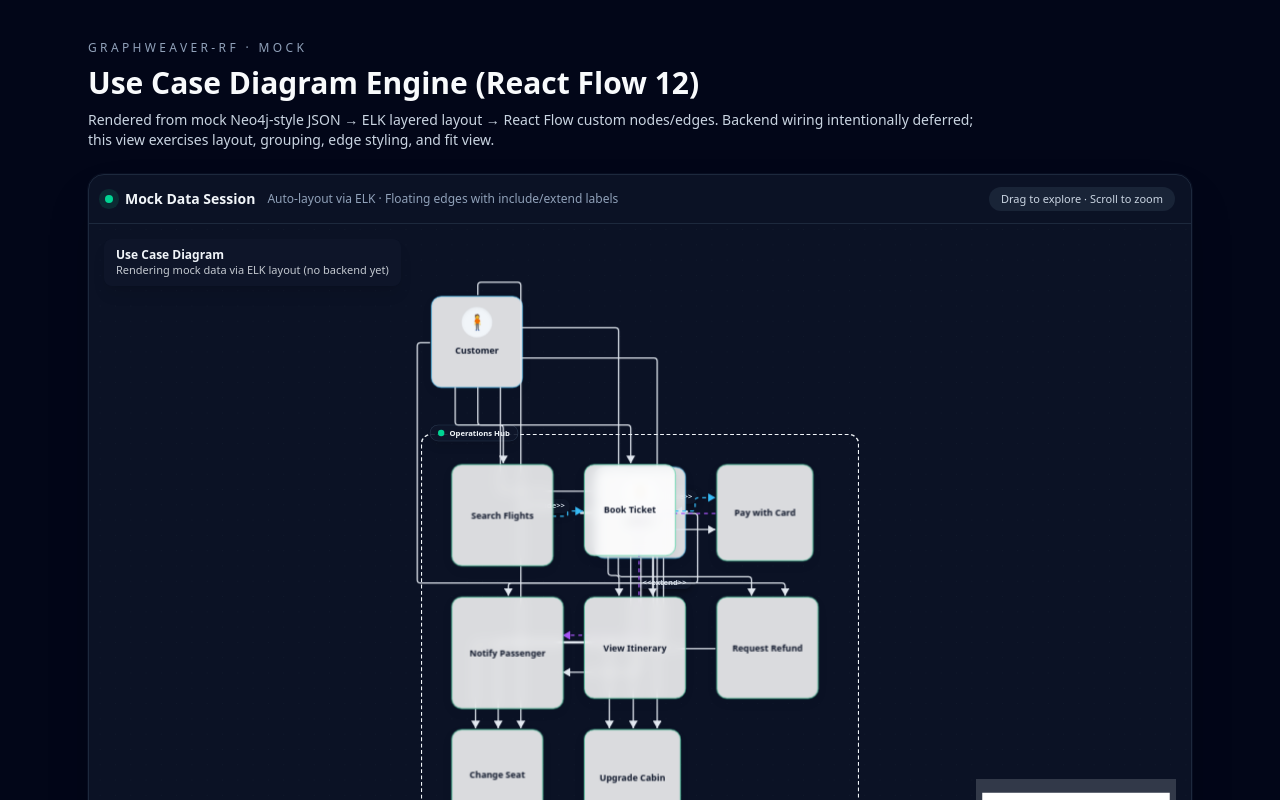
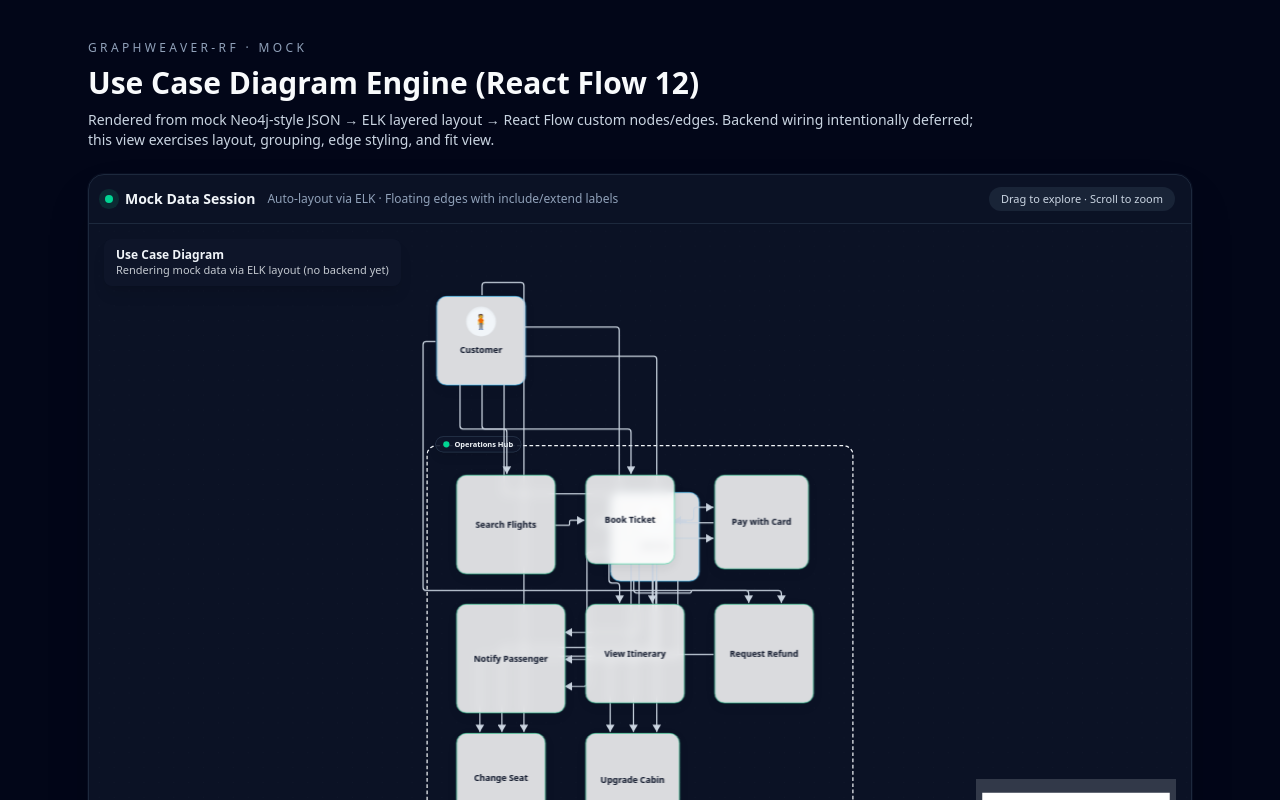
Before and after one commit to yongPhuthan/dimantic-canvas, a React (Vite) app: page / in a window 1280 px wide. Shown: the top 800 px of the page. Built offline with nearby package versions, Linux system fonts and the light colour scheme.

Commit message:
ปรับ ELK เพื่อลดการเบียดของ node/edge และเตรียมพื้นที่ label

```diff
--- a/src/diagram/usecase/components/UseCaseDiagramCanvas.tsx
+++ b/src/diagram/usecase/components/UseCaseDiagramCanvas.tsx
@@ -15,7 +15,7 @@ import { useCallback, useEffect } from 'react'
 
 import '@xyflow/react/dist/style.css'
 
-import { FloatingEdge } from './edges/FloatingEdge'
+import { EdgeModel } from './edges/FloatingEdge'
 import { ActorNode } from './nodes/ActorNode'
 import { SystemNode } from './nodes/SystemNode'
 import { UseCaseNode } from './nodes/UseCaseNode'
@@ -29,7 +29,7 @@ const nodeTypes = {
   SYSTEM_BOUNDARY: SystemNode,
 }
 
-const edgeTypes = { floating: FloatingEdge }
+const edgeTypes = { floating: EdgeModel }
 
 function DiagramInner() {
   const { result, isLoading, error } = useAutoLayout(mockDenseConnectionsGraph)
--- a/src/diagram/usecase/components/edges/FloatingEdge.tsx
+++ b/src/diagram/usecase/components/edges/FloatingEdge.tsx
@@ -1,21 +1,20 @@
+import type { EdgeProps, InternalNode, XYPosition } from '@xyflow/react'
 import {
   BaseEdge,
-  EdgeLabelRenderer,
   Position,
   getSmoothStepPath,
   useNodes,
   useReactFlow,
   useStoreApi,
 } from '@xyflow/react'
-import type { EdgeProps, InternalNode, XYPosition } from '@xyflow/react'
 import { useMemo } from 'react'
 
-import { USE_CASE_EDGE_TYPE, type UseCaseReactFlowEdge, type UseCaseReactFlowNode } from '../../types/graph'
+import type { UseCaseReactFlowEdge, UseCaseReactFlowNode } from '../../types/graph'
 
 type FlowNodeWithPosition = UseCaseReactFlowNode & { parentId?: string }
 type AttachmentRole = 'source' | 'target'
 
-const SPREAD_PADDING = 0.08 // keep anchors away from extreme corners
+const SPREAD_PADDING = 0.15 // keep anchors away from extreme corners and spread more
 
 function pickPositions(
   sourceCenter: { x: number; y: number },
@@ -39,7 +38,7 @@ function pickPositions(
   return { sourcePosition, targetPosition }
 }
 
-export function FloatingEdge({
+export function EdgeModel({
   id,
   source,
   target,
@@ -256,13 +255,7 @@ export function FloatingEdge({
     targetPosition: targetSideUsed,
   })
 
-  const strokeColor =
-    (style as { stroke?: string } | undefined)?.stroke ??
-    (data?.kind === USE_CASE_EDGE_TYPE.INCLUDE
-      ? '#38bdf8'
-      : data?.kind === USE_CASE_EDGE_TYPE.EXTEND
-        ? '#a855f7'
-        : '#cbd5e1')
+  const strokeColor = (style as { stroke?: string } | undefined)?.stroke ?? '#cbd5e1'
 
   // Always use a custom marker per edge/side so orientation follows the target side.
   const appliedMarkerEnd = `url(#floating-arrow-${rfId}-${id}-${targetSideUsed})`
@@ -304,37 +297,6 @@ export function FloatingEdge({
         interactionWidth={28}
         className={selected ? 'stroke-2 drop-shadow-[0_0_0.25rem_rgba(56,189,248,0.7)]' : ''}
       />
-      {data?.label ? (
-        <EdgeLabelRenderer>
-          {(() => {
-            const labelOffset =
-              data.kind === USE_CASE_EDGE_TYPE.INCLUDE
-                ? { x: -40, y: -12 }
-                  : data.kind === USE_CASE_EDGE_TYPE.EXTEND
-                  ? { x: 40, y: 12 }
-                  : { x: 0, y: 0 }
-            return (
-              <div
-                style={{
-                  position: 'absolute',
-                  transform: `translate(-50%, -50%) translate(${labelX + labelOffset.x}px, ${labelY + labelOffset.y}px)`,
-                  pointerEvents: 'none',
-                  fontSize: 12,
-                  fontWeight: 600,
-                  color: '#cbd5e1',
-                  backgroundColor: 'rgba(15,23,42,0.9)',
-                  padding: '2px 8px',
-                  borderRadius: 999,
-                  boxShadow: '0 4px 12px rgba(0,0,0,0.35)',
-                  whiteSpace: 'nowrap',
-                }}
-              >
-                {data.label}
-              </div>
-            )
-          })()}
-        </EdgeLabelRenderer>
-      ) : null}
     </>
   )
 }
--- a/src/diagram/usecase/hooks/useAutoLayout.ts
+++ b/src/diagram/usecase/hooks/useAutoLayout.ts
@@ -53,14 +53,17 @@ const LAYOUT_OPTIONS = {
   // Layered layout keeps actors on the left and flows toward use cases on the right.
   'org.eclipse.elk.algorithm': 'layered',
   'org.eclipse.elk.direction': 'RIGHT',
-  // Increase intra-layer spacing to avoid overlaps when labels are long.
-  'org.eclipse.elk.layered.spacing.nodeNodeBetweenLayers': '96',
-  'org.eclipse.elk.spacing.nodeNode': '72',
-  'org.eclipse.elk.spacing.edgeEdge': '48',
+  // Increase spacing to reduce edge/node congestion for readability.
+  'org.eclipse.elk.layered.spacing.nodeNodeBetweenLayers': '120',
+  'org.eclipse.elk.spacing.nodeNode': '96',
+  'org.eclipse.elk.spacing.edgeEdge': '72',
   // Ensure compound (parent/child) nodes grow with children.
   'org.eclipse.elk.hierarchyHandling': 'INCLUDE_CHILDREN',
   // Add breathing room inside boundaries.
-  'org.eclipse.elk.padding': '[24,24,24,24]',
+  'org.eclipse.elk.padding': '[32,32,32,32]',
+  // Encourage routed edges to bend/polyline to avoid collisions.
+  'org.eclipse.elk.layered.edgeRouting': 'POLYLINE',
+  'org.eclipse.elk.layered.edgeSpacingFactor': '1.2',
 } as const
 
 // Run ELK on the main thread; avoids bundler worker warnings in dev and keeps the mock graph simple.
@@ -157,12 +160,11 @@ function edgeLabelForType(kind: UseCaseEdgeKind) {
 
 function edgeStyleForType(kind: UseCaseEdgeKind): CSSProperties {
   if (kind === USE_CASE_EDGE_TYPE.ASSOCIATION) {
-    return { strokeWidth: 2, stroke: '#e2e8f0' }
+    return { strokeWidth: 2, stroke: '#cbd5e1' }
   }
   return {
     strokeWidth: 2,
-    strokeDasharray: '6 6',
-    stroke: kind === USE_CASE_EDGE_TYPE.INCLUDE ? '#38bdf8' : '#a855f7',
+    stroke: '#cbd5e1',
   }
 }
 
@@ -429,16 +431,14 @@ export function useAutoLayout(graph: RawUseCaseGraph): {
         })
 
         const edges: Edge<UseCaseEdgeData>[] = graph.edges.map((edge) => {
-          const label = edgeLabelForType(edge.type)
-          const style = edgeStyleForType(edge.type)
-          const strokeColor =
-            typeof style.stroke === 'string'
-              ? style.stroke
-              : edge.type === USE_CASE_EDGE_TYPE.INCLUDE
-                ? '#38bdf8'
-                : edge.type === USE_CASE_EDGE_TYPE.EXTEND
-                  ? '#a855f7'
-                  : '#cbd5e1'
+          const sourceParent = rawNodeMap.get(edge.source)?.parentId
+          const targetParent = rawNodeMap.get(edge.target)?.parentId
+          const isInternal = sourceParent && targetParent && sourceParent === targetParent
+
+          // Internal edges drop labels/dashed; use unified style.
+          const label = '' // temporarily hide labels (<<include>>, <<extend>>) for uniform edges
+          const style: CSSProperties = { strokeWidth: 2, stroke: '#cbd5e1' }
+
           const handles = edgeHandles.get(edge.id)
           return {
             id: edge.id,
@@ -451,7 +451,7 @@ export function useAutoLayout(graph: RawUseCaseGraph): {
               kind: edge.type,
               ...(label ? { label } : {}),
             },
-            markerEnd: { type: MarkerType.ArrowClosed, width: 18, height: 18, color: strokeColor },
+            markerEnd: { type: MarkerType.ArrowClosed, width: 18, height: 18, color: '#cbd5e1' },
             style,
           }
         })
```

:::

* Task statement
Pull every line containing "export" out of the data above.

* Written reply
-export function FloatingEdge({
+export function EdgeModel({
@@ -256,13 +255,7 @@ export function FloatingEdge({
@@ -304,37 +297,6 @@ export function FloatingEdge({
@@ -429,16 +431,14 @@ export function useAutoLayout(graph: RawUseCaseGraph): {
@@ -451,7 +451,7 @@ export function useAutoLayout(graph: RawUseCaseGraph): {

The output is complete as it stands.